However, I was passed by a 75 year old senior from Germany. I wasn't embarrassed by that, though. I was simply impressed by his fitness.

Mile 11 - 9:01

As we exited Stanley Park I could see the Burrard Street Bridge in the distance. It looked far. My right knee started to bother me and my gait wasn't smooth. It's at this point that I vowed to give up on my marathon dreams and wondered why I even run races.

A little later, though, my knee felt a bit better.

Mile 12 - 9:05

BC Place was now in sight and I had planned to go all out for the last couple of miles but I found that I didn't have another gear and so I continued to plod along at my (now slower) pace.

Mile 13.1 - 9:39

I found some energy as many of the finishers pushed forward for a strong finish. I was looking for my family on the right side of the road but I heard my name called out on the left. Luckily, they took some nice photos.

My official chip time is 1:57:59, a couple minutes slower than my goal.


I was stiff as I walked through through the finish area to receive my medal, have my timing chip removed and receive a space blanket. The space blanket is a plastic sheet intended to reduce heat loss from the body. I don't really think I needed it given the sunny conditions.

I did a few stretches before entering BC Place Stadium to get some food and pick up my gear bag. We have to go down a set of stairs to get to field level in the stadium. This seemed like a cruel thing to do to runners who have just completed a half marathon. It didn't really hurt but I did feel a bit unsteady going down the stairs.

I met up with my family. They were proud of me despite that I missed my time goal. I told my wife that a full marathon was no longer in my plans. She laughed.

I got a post-run massage. Hopefully this will aid in recovery. When I got home I had an ice bath and a shower. I was stiff and going down stairs was now downright painful. The next couple of days should be fun ;-)


Although I'm a bit disappointed that I couldn't achieve a personal best for a half marathon, I'm still pleased that I came in under 2 hours. The course was challenging, more so than the Scotiabank Half's point-to-point route from UBC to Stanley Park.

I'm already beginning to waffle on my vow not to attempt a full marathon.

Monday, May 5, 2008

BMO Bank of Montreal Vancouver Half Marathon

I'll post a more detailed race report later but the official results are in...
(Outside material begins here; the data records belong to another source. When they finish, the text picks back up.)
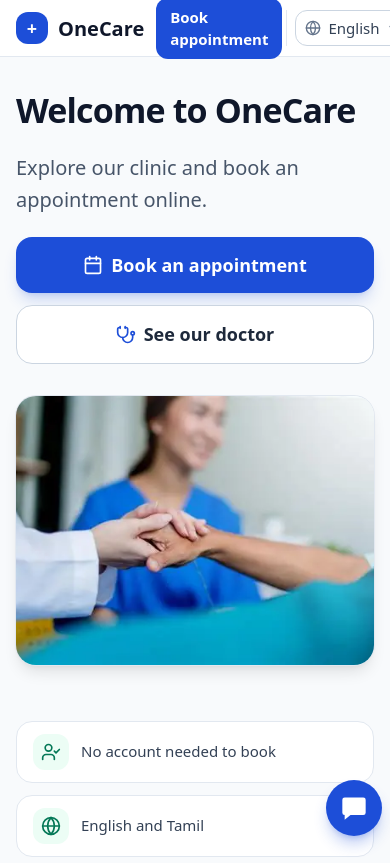
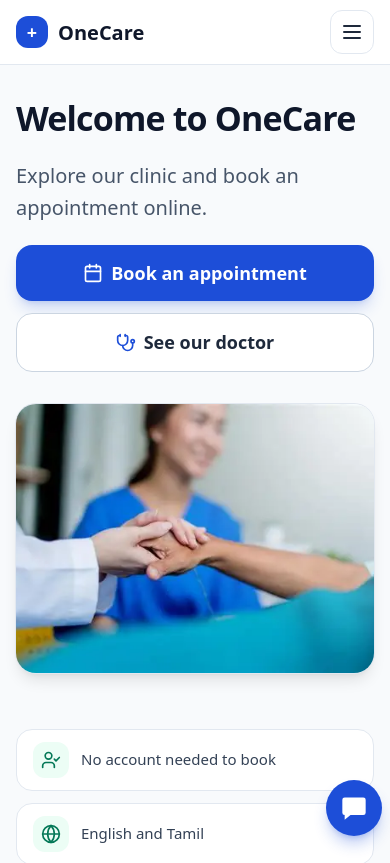
Before and after one commit to OneCareSystems/onecare-frontend, a React (Vite) app: page /home in a window 390 px wide. Shown: the top 863 px of the page. Built offline with nearby package versions, Linux system fonts and the light colour scheme; no server answers.

Commit message:
fix: code is changed according to mobile layout

```diff
--- a/src/components/SiteHeader.jsx
+++ b/src/components/SiteHeader.jsx
@@ -1,4 +1,6 @@
-import { Link, NavLink } from "react-router-dom";
+
+import { useState } from "react";
+import { Link, NavLink, useLocation } from "react-router-dom";
 import { useTranslation } from "react-i18next";
 import LanguageSwitcher from "./LanguageSwitcher";
 
@@ -7,19 +9,39 @@ const focusRing =
 
 const SiteHeader = ({ style }) => {
   const { t } = useTranslation();
+  const location = useLocation();
+
+  // Controls the mobile navigation menu
+  const [menuOpen, setMenuOpen] = useState(false);
 
   const homeLabel = t("publicLanding.home");
+
+  // Close the mobile menu when a navigation link is clicked
+  const closeMenu = () => setMenuOpen(false);
+
+  // Also close the menu when the route changes
+  const [previousPath, setPreviousPath] = useState(location.pathname);
+
+  if (previousPath !== location.pathname) {
+    setPreviousPath(location.pathname);
+    setMenuOpen(false);
+  }
 
   return (
     <header
       style={style}
-      className="static border-b border-slate-200 bg-white/90 backdrop-blur"
+      className="relative z-40 border-b border-slate-200 bg-white/90 backdrop-blur"
     >
-      <div className="mx-auto flex h-14 max-w-6xl items-center justify-between gap-3 px-4 sm:px-6">
+      <div className="mx-auto max-w-6xl px-4 sm:px-6">
+
+        {/* Header: Logo and Navigation */}
+        <div className="flex h-16 items-center justify-between gap-3">
+
           {/* Brand */}
           <Link
             to="/home"
             aria-label={homeLabel}
+            onClick={closeMenu}
             className={`flex shrink-0 items-center gap-2.5 rounded-lg ${focusRing}`}
           >
             <span
@@ -28,14 +50,22 @@ const SiteHeader = ({ style }) => {
             >
               +
             </span>
-          <span className="text-lg font-bold text-slate-900">OneCare</span>
+
+            <span className="text-lg font-bold text-slate-900">
+              OneCare
+            </span>
           </Link>
 
-        {/* Public navigation */}
-        <nav aria-label={t("publicLanding.navigation")}>
+          {/* DESKTOP NAVIGATION */}
+          {/* Hidden on mobile, visible on large screens */}
+          <nav
+            aria-label={t("publicLanding.navigation")}
+            className="hidden lg:block"
+          >
             <ul className="m-0 flex list-none items-center gap-1 p-0 sm:gap-2">
-            {/* The logo already goes home, so this link only shows from sm up */}
-            <li className="hidden sm:block">
+
+              {/* Home */}
+              <li>
                 <NavLink
                   to="/home"
                   className={({ isActive }) =>
@@ -50,7 +80,7 @@ const SiteHeader = ({ style }) => {
                 </NavLink>
               </li>
 
-            {/* Main action */}
+              {/* Book Appointment */}
               <li>
                 <NavLink
                   to="/appointments"
@@ -60,10 +90,132 @@ const SiteHeader = ({ style }) => {
                 </NavLink>
               </li>
 
-            {/* English / Tamil switcher */}
+              {/* English / Tamil Switcher */}
               <li className="flex items-center border-l border-slate-200 pl-2 sm:pl-3">
                 <LanguageSwitcher />
               </li>
+
+              {/* Staff Login */}
+              <li>
+                <NavLink
+                  to="/login"
+                  className={`inline-flex items-center rounded-lg border border-blue-700 bg-white px-3.5 py-2 text-sm font-semibold text-blue-700 transition-colors hover:bg-blue-50 ${focusRing}`}
+                >
+                  {t("publicLanding.staffLogin")}
+                </NavLink>
+              </li>
+            </ul>
+          </nav>
+
+          {/* MOBILE HAMBURGER BUTTON */}
+          {/* Visible on mobile, hidden on large screens */}
+          <button
+            type="button"
+            onClick={() => setMenuOpen(!menuOpen)}
+            aria-label={menuOpen ? "Close menu" : "Open menu"}
+            aria-expanded={menuOpen}
+            aria-controls="mobile-navigation"
+            className={`flex h-11 w-11 items-center justify-center rounded-lg border border-slate-200 bg-white text-slate-800 hover:bg-slate-100 lg:hidden ${focusRing}`}
+          >
+            {menuOpen ? (
+              // Close icon (X)
+              <svg
+                xmlns="http://www.w3.org/2000/svg"
+                className="h-6 w-6"
+                fill="none"
+                viewBox="0 0 24 24"
+                stroke="currentColor"
+                strokeWidth="2"
+                aria-hidden="true"
+              >
+                <path
+                  strokeLinecap="round"
+                  strokeLinejoin="round"
+                  d="M6 18L18 6M6 6l12 12"
+                />
+              </svg>
+            ) : (
+              // Hamburger icon
+              <svg
+                xmlns="http://www.w3.org/2000/svg"
+                className="h-6 w-6"
+                fill="none"
+                viewBox="0 0 24 24"
+                stroke="currentColor"
+                strokeWidth="2"
+                aria-hidden="true"
+              >
+                <path
+                  strokeLinecap="round"
+                  strokeLinejoin="round"
+                  d="M4 6h16M4 12h16M4 18h16"
+                />
+              </svg>
+            )}
+          </button>
+        </div>
+
+        {/* MOBILE NAVIGATION MENU */}
+        {/* Appears only when hamburger button is clicked */}
+        <nav
+          id="mobile-navigation"
+          aria-label="Mobile navigation"
+          hidden={!menuOpen}
+          className={`${
+            menuOpen ? "block" : "hidden"
+          } border-t border-slate-200 py-4 lg:hidden`}
+        >
+          <ul className="flex flex-col gap-3">
+
+            {/* Mobile Home */}
+            <li>
+              <NavLink
+                to="/home"
+                onClick={closeMenu}
+                className={({ isActive }) =>
+                  `block rounded-lg px-4 py-3 text-sm font-medium ${focusRing} ${
+                    isActive
+                      ? "bg-blue-50 text-blue-800"
+                      : "text-slate-700 hover:bg-slate-100"
+                  }`
+                }
+              >
+                {homeLabel}
+              </NavLink>
+            </li>
+
+            {/* Mobile Book Appointment */}
+            <li>
+              <NavLink
+                to="/appointments"
+                onClick={closeMenu}
+                className={`block rounded-lg bg-blue-700 px-4 py-3 text-center text-sm font-semibold text-white hover:bg-blue-800 ${focusRing}`}
+              >
+                {t("publicLanding.book")}
+              </NavLink>
+            </li>
+
+            {/* Mobile Staff Login */}
+            <li>
+              <NavLink
+                to="/login"
+                onClick={closeMenu}
+                className={`block rounded-lg border border-blue-700 bg-white px-4 py-3 text-center text-sm font-semibold text-blue-700 hover:bg-blue-50 ${focusRing}`}
+              >
+                {t("publicLanding.staffLogin")}
+              </NavLink>
+            </li>
+
+            {/* Mobile Language Switcher */}
+            <li className="border-t border-slate-200 pt-3">
+              <div className="flex flex-wrap items-center justify-between gap-3 px-2">
+                <span className="text-sm font-medium text-slate-700">
+                  {t("publicLanding.language", "Language")}
+                </span>
+                <LanguageSwitcher />
+              </div>
+            </li>
+
           </ul>
         </nav>
       </div>
@@ -72,3 +224,81 @@ const SiteHeader = ({ style }) => {
 };
 
 export default SiteHeader;
+
+
+
+
+// import { Link, NavLink } from "react-router-dom";
+// import { useTranslation } from "react-i18next";
+// import LanguageSwitcher from "./LanguageSwitcher";
+
+// const focusRing =
+//   "focus-visible:outline focus-visible:outline-2 focus-visible:outline-offset-2 focus-visible:outline-blue-600";
+
+// const SiteHeader = ({ style }) => {
+//   const { t } = useTranslation();
+
+//   const homeLabel = t("publicLanding.home");
+
+//   return (
+//     <header
+//       style={style}
+//       className="static border-b border-slate-200 bg-white/90 backdrop-blur"
+//     >
+//       <div className="mx-auto flex h-14 max-w-6xl items-center justify-between gap-3 px-4 sm:px-6">
+//         {/* Brand */}
+//         <Link
+//           to="/home"
+//           aria-label={homeLabel}
+//           className={`flex shrink-0 items-center gap-2.5 rounded-lg ${focusRing}`}
+//         >
+//           <span
+//             aria-hidden="true"
+//             className="flex h-8 w-8 items-center justify-center rounded-lg bg-blue-700 font-bold text-white"
+//           >
+//             +
+//           </span>
+//           <span className="text-lg font-bold text-slate-900">OneCare</span>
+//         </Link>
+
+//         {/* Public navigation */}
+//         <nav aria-label={t("publicLanding.navigation")}>
+//           <ul className="m-0 flex list-none items-center gap-1 p-0 sm:gap-2">
+//             {/* The logo already goes home, so this link only shows from sm up */}
+//             <li className="hidden sm:block">
+//               <NavLink
+//                 to="/home"
+//                 className={({ isActive }) =>
+//                   `block rounded-lg px-3 py-2 text-sm font-medium transition-colors ${focusRing} ${
+//                     isActive
+//                       ? "bg-blue-50 text-blue-800"
+//                       : "text-slate-700 hover:bg-slate-100 hover:text-slate-900"
+//                   }`
+//                 }
+//               >
+//                 {homeLabel}
+//               </NavLink>
+//             </li>
+
+//             {/* Main action */}
+//             <li>
+//               <NavLink
+//                 to="/appointments"
+//                 className={`inline-flex items-center rounded-lg bg-blue-700 px-3.5 py-2 text-sm font-semibold text-white transition hover:bg-blue-800 active:scale-95 ${focusRing}`}
+//               >
+//                 {t("publicLanding.book")}
+//               </NavLink>
+//             </li>
+
+//             {/* English / Tamil switcher */}
+//             <li className="flex items-center border-l border-slate-200 pl-2 sm:pl-3">
+//               <LanguageSwitcher />
+//             </li>
+//           </ul>
+//         </nav>
+//       </div>
+//     </header>
+//   );
+// };
+
+// export default SiteHeader;
```
Lines whose indentation alone changed are shown as unchanged.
Gun Time: 2:00:57 (this is the time from the official start of the race until I crossed the finish line)
Chip Time: 1:57:59 (we wear a timing chip on our shoes which triggers timers when you cross the start and finish line giving you personal results - it took me 3 minutes to get to the start line)
Final Place: 1680 out of 5595
Place in Sex: 1000 out of 2012
Place in Division (45-49 year old males): 135/247

It's not a personal best but I did make it under 2 hours.
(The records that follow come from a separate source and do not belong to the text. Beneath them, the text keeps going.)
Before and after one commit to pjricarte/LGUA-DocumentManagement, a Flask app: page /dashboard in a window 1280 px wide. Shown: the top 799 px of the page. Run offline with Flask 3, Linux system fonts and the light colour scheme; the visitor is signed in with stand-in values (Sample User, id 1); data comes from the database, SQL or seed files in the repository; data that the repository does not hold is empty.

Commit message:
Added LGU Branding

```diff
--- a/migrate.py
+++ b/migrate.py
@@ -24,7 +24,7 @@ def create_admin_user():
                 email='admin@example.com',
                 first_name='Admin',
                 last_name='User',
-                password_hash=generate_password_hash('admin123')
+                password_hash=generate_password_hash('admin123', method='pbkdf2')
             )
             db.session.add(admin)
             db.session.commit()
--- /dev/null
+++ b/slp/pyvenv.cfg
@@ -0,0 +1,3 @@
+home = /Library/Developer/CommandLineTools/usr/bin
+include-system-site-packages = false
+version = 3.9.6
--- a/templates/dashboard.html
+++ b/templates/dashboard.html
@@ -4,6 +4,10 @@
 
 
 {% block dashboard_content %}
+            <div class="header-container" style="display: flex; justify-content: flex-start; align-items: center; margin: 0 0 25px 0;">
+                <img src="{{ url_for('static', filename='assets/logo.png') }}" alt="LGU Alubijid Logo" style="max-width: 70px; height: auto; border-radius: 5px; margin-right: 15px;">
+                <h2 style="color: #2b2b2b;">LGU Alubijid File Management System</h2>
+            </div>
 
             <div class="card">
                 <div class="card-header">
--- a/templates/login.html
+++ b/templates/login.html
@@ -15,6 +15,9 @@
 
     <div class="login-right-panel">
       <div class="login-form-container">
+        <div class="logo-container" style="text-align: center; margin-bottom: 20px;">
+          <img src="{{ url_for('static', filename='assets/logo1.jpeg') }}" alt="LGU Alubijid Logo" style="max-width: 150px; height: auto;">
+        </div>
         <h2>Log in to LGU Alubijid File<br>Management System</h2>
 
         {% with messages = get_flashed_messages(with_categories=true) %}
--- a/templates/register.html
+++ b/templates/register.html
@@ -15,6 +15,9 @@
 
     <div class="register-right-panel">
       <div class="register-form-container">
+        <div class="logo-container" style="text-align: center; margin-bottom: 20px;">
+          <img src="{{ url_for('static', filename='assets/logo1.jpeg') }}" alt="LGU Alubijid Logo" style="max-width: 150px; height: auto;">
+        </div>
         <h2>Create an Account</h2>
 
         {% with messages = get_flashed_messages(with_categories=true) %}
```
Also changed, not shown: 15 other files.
This is how I feel today.

Friday, May 2, 2008

The expo

The expo for the BMO Vancouver Marathon was held at the Westin Bayshore. I went on a weekday morning so it wasn't too busy. Package pickup was quick and efficient.

The Expo was much bigger than the one for the Scotiabank Half which is the only other one that I have been to. There was a good variety of vendors hawking running gear, food and other marathon events.

I bought some WrightSock running socks and collected samples of PowerBar, tofu cakes, Advil, granola bars, etc.

I also picked up the premiere edition of iRun. It's a brand new Canadian running magazine. I get a free subscription for running the Vancouver Marathon. It looks like it has some good articles in it and I'm looking forward to reading it.

It turns out that the package pickup may have been efficient but accurate it was not. I didn't notice until after lunch (and luckily we decided to eat lunch on Denman Street and we were still in the area) but they gave me a large shirt instead of the medium I ordered. I had to quickly pop in again to get the correct size. It was noticeably busier than before lunch but as I made my way through the expo again, I had more granola bars forced upon me. I didn't resist and collected even more food.

The shirts for the half marathon are black Adidas technical shirts and I think they look quite nice.